■ What is being asked ■
Filter on the word "site": copy each matching line from the listing below.

[Data shown Boundary: Start]

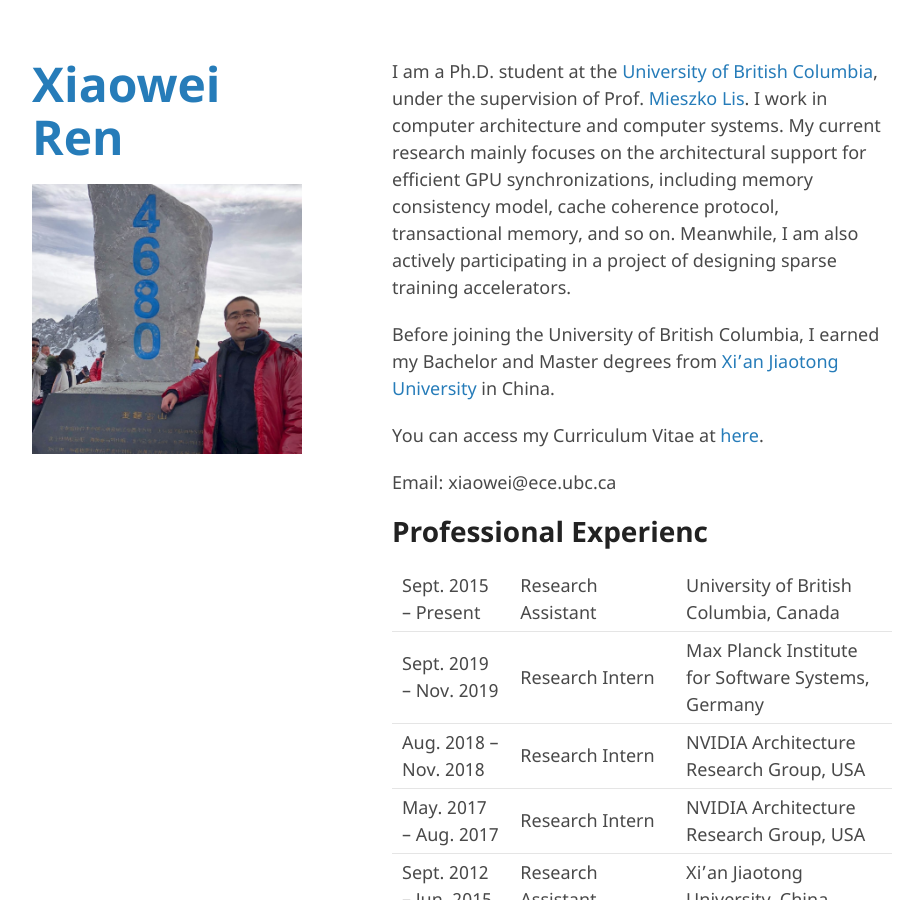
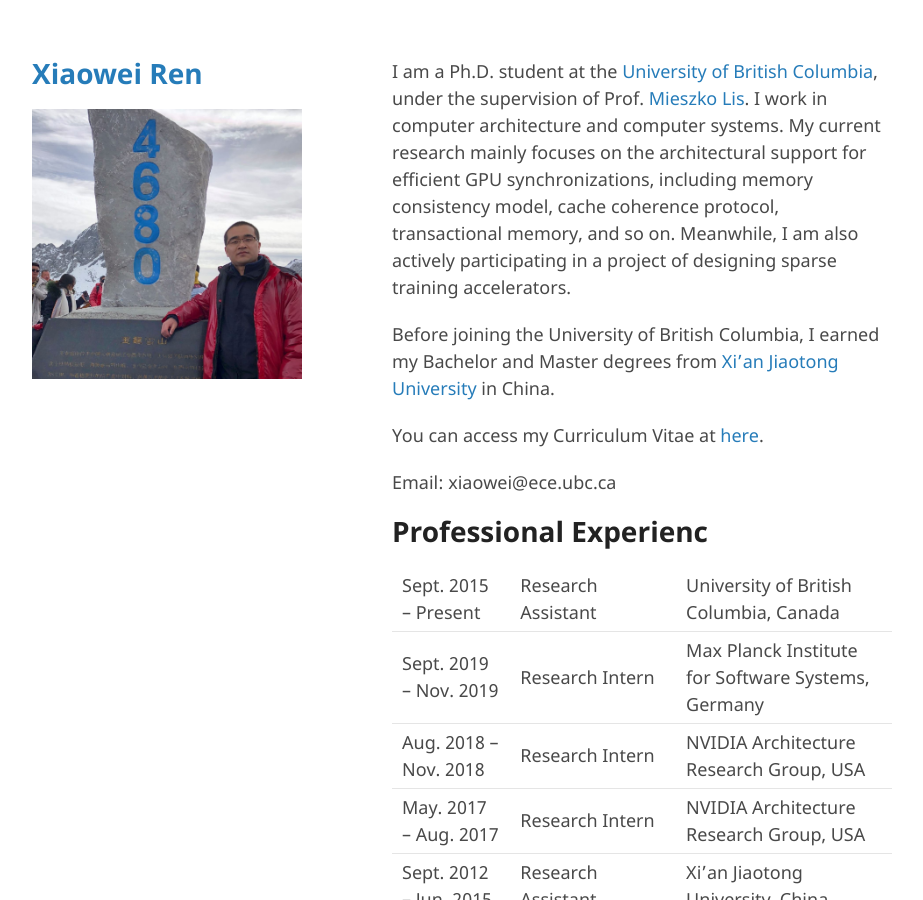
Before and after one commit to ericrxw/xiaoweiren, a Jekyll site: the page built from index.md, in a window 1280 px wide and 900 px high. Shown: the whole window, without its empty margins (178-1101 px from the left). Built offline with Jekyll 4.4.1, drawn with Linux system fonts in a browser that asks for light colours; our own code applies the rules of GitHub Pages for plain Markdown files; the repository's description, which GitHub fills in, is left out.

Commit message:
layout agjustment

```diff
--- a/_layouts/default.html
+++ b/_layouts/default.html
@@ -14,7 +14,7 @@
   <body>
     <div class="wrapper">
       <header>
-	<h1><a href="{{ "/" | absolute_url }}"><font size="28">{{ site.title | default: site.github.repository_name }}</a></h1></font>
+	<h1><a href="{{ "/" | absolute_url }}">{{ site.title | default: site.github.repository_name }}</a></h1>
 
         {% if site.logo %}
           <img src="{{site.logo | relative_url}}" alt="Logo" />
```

[Data shown Boundary: End]

■ Result for this task ■
Before and after one commit to ericrxw/xiaoweiren, a Jekyll site: the page built from index.md, in a window 1280 px wide and 900 px high. Shown: the whole window, without its empty margins (178-1101 px from the left). Built offline with Jekyll 4.4.1, drawn with Linux system fonts in a browser that asks for light colours; our own code applies the rules of GitHub Pages for plain Markdown files; the repository's description, which GitHub fills in, is left out.
-	<h1><a href="{{ "/" | absolute_url }}"><font size="28">{{ site.title | default: site.github.repository_name }}</a></h1></font>
+	<h1><a href="{{ "/" | absolute_url }}">{{ site.title | default: site.github.repository_name }}</a></h1>
         {% if site.logo %}
           <img src="{{site.logo | relative_url}}" alt="Logo" />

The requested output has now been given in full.